Aside from the six lives lost in the Glasgow bin lorry accident, perhaps the saddest fact is that, according to the results of the Fatal Accident Inquiry (FAI) into the tragedy, it could quite possibly have been avoided.
In the report on the five-week inquiry, released last month (December 2015), sheriff John Beckett QC placed the majority of the responsibility for the accident on driver Harry Clarke’s decision to cover up his history of blackouts.
Clarke, the report said, “repeatedly lied in order to gain and retain jobs”. This has prompted the call for a change in legislation around the communication between doctors, drivers and the DVLA when it comes to licence permissions.
The report outlined a series of recommendations to a variety of bodies, including Glasgow City Council, to avoid similar accidents in the future. But just how realistic are these suggestions, and when are we likely to see them implemented, if at all?

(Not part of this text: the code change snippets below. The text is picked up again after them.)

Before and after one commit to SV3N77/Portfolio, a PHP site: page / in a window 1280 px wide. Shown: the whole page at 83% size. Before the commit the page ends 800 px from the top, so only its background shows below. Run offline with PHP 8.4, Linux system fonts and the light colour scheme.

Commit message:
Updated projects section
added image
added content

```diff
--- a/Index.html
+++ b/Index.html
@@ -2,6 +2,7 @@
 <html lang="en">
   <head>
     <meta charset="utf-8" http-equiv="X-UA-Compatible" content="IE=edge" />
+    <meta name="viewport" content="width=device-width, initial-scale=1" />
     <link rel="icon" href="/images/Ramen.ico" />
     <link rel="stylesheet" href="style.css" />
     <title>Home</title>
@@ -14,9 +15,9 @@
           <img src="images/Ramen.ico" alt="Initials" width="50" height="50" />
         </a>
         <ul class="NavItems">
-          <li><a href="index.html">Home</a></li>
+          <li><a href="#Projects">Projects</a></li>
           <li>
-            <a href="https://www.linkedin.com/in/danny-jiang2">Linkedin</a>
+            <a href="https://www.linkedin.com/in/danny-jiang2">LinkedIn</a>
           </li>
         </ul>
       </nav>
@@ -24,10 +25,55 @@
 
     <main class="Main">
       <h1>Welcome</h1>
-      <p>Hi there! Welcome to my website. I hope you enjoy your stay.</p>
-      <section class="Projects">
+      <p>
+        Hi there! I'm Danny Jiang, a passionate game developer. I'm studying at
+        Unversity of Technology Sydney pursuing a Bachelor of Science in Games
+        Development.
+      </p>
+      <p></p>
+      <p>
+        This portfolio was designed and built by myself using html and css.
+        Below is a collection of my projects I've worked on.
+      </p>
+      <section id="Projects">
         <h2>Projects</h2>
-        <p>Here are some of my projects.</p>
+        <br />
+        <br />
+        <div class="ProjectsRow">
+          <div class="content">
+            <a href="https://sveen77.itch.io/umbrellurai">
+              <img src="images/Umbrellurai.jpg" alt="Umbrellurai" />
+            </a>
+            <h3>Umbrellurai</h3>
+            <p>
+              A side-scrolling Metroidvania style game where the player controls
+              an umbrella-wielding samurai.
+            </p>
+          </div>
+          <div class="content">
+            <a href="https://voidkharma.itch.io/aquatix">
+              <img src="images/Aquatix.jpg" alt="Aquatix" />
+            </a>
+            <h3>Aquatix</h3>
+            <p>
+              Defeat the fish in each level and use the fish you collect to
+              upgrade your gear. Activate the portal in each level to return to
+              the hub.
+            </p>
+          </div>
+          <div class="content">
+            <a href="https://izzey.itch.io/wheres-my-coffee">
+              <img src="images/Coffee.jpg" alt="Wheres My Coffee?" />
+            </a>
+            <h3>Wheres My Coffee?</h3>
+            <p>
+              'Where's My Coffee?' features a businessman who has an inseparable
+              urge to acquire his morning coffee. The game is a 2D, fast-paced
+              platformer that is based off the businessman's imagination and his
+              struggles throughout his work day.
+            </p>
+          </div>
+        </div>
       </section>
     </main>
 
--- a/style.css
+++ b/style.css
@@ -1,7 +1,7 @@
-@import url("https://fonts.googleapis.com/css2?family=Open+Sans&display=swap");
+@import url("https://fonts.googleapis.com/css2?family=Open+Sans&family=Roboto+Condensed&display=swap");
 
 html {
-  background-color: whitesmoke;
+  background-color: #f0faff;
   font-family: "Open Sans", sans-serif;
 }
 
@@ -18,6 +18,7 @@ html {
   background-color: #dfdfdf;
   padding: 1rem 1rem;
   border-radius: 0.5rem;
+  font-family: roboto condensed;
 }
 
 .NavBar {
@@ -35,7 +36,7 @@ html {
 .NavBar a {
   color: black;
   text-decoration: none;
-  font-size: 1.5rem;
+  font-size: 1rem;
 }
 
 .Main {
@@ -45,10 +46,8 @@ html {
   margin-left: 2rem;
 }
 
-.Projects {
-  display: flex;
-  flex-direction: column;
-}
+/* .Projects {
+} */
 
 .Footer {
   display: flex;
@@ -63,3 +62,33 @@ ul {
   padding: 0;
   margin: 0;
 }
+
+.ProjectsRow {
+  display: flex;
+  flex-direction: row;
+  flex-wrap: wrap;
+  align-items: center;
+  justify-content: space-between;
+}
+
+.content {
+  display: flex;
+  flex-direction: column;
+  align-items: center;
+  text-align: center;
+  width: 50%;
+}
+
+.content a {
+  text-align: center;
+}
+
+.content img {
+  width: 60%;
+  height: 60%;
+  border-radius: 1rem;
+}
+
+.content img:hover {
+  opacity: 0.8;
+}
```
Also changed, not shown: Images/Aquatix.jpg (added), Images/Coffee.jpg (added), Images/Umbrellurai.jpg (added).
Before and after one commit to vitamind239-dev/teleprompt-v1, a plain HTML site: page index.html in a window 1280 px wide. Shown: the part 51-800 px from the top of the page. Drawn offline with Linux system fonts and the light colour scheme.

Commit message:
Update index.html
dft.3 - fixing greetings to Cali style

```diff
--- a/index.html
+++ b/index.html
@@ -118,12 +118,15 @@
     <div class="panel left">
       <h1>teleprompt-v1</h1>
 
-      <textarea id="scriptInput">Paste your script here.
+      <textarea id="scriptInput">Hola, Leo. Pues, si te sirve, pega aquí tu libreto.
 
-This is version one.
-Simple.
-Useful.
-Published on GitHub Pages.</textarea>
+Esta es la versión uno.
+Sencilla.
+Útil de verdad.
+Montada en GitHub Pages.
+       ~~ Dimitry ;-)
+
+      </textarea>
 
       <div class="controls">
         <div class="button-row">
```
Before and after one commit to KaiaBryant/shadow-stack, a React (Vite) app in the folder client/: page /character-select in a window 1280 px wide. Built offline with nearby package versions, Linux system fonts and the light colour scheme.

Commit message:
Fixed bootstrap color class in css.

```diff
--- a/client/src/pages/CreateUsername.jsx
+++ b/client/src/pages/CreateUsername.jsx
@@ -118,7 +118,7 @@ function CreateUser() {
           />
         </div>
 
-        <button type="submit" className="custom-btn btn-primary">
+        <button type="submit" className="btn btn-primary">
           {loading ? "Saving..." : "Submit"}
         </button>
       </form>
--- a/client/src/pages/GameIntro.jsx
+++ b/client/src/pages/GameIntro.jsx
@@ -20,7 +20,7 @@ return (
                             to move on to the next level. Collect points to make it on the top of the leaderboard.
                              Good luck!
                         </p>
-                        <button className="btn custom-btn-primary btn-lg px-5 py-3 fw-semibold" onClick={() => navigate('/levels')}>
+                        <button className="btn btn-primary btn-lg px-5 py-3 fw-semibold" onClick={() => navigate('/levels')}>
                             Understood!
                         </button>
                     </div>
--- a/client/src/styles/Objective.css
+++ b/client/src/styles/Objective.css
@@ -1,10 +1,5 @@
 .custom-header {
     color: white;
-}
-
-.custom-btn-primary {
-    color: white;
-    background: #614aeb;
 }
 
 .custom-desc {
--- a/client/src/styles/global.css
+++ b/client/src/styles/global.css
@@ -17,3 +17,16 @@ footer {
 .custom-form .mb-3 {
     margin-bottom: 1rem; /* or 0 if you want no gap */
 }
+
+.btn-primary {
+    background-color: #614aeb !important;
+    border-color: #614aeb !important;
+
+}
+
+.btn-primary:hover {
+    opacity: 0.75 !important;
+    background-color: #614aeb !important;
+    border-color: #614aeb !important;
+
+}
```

On a technical level, the sheriff called on Glasgow City Council to ensure all of its vehicles are fitted with Advanced Emergency Braking Systems (AEBS). This would mean any new vehicles must have the system in place while older vehicles without AEBS (including the Daf involved in the accident) should be retrofitted. While EU legislation has mandated AEBS on all new HGVs, “special purpose vehicles”, bin lorries included, are exempt from the ruling.
The system, the FAI report explained, would probably not have prevented the accident if it had been in place in 2014. “The legislative requirement is for AEBS to be able to detect a saloon car,” it said and added that “AEBS on Daf trucks will detect passenger cars, commercial vehicles, motorcycles, or any kind of object which reflects the AEBS radar beam.”
However as the report said that it is not possible to pin down the minimum size of what the vehicle would detect, it seems unlikely the pedestrians hit by the bin lorry in the accident would have triggered the system.
The report confirmed that it is indeed “difficult” for pedestrians to be detected by the system, however, “depending on the reflective quality of their clothing it may be possible for them to be detected by AEBS on Daf trucks”.
The sheriff’s recommendations are to be adhered to all the same in this instance, and a spokesman for Glasgow City Council says that the change is already under way. “As it happens, we’re in the midst of a procurement exercise for some refuse trucks at the moment and they will be fitted with the system, so that’s ongoing,” he says.
He adds, however, that retrofitting the current fleet is not as easy. “It wasn’t an option when we bought the vehicles, and the manufacturer has said it’s not possible to retrofit them.
“What we’re doing now is checking if there’s anywhere else that it could be retrofitted [by another fitter] – it’s not immediately apparent that it is but we’re just checking.”
While the sheriff’s recommendation was mostly for the “larger vehicles” owned by the council, the spokesman says the council was looking at the possibility of installing AEBS across the entire fleet.
The RHA’s director of policy for Scotland Chris Campbell says he thought the recommendation, made towards local authorities across the UK, would be well met.
“But it should be considered that emergency braking systems could also cause problems, if the vehicle locks up and skids,” he adds.